Give only the number of lines in the data that contain the word "with".

[Given information]

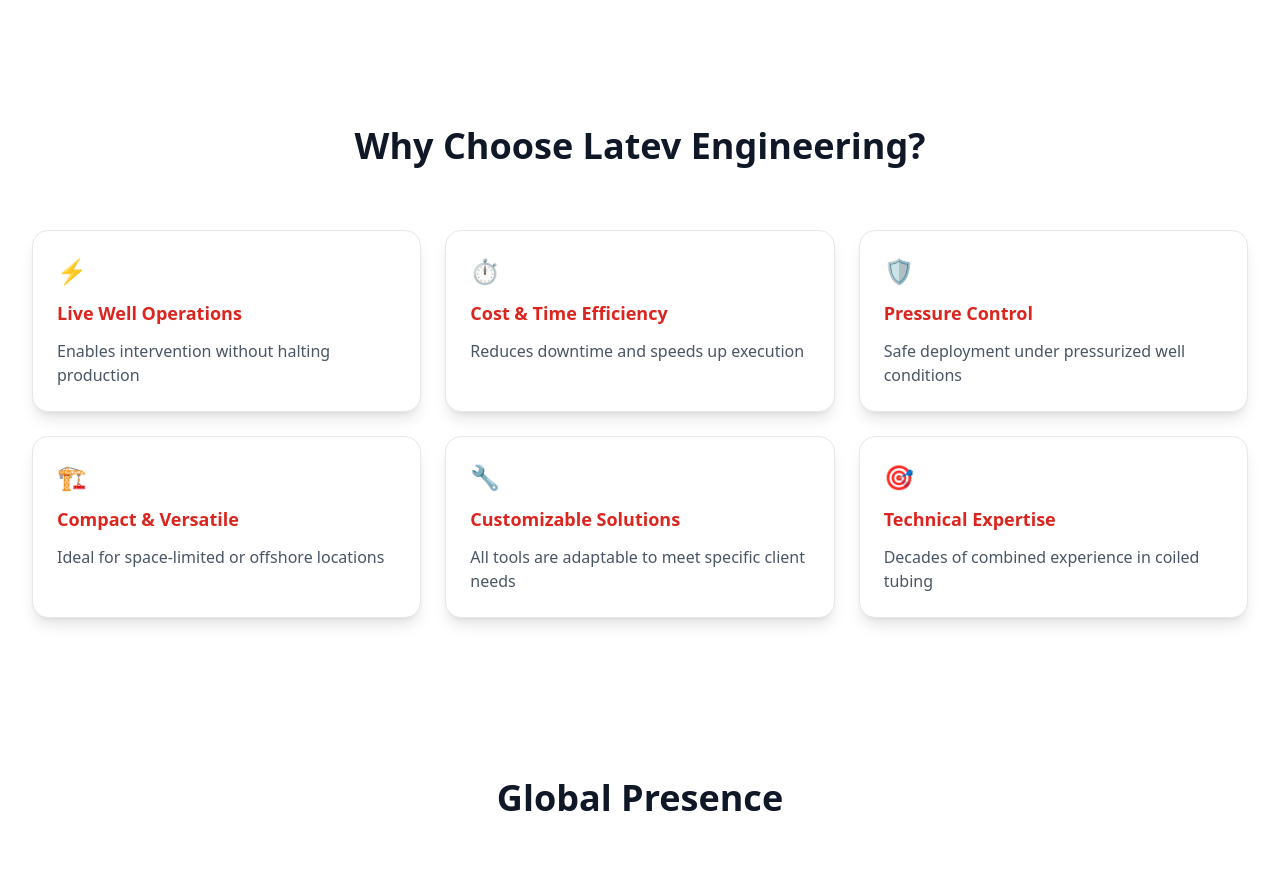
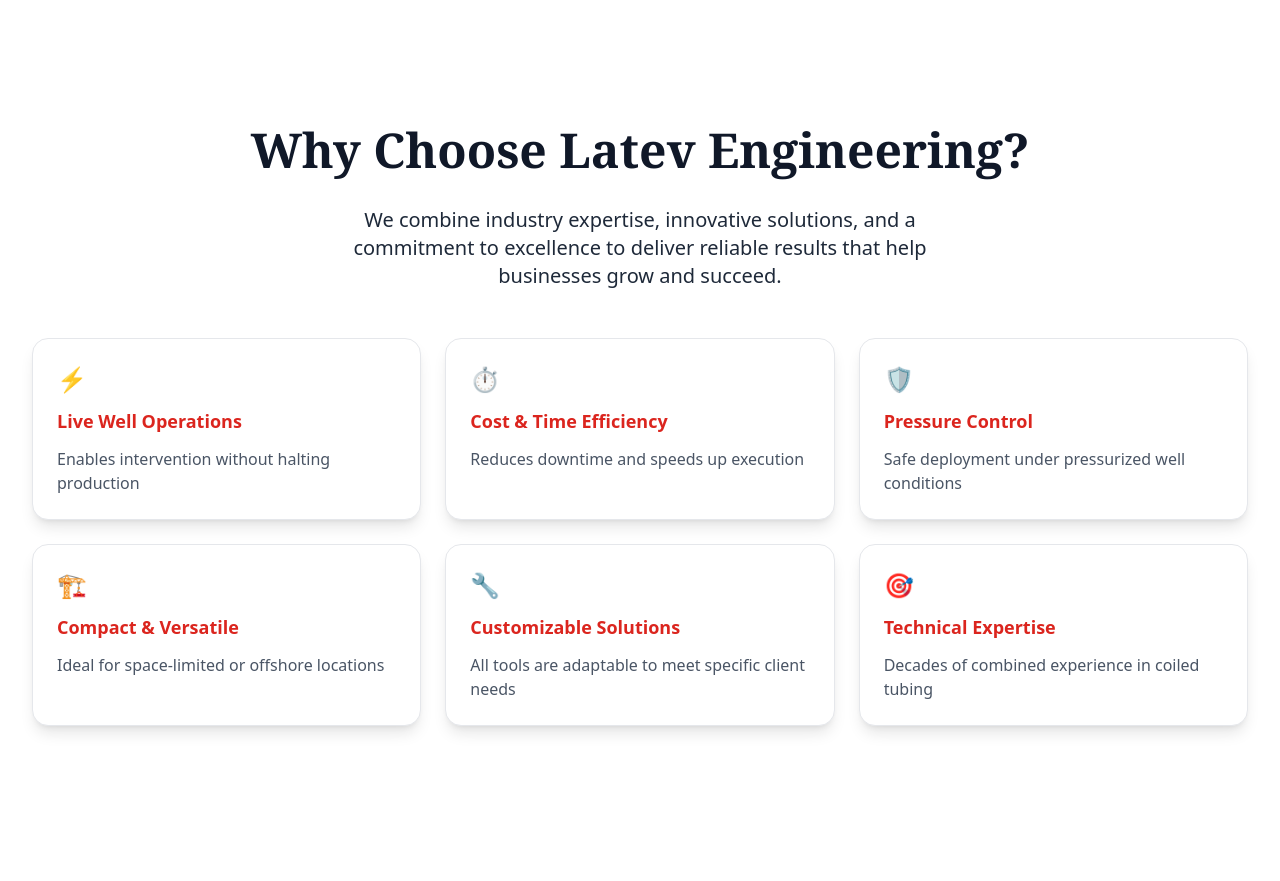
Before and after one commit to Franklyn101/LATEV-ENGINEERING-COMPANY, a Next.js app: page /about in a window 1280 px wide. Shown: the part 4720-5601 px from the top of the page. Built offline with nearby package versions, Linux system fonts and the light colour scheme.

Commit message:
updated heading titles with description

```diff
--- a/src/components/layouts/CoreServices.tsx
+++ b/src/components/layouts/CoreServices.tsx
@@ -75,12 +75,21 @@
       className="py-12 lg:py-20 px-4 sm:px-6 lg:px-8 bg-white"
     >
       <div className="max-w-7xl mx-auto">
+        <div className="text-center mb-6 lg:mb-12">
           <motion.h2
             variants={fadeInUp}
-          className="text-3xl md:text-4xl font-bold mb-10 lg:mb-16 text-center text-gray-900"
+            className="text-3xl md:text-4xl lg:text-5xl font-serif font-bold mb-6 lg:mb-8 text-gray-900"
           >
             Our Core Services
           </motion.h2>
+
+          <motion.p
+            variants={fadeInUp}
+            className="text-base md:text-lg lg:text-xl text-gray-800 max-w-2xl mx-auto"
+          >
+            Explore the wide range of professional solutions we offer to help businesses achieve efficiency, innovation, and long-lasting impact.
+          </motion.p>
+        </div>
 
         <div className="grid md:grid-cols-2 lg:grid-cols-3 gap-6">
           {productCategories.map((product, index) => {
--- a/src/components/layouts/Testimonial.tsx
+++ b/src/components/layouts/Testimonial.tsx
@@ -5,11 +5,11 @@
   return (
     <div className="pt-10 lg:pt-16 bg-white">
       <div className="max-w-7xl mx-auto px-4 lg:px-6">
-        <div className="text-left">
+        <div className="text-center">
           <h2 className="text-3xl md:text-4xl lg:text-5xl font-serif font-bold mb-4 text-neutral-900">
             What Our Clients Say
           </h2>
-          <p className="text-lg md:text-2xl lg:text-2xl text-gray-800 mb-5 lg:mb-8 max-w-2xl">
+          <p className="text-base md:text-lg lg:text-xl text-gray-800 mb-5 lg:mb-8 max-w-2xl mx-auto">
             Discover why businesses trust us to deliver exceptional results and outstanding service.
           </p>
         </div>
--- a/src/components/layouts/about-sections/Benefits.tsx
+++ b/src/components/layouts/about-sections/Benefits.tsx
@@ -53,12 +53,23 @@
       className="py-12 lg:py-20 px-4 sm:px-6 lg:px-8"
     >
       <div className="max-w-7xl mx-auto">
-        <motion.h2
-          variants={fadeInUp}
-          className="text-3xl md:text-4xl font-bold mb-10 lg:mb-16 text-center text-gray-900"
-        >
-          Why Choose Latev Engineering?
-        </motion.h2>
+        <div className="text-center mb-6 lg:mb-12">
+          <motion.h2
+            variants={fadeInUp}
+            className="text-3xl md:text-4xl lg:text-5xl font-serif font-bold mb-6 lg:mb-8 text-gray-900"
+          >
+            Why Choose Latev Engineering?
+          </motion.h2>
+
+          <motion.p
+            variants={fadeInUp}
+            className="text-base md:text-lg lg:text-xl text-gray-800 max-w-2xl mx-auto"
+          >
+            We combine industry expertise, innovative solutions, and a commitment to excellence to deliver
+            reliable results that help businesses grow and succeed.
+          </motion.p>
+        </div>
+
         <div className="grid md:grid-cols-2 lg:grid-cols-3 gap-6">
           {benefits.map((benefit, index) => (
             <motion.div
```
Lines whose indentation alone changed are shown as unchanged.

[/Given information]

> **Task response**: 2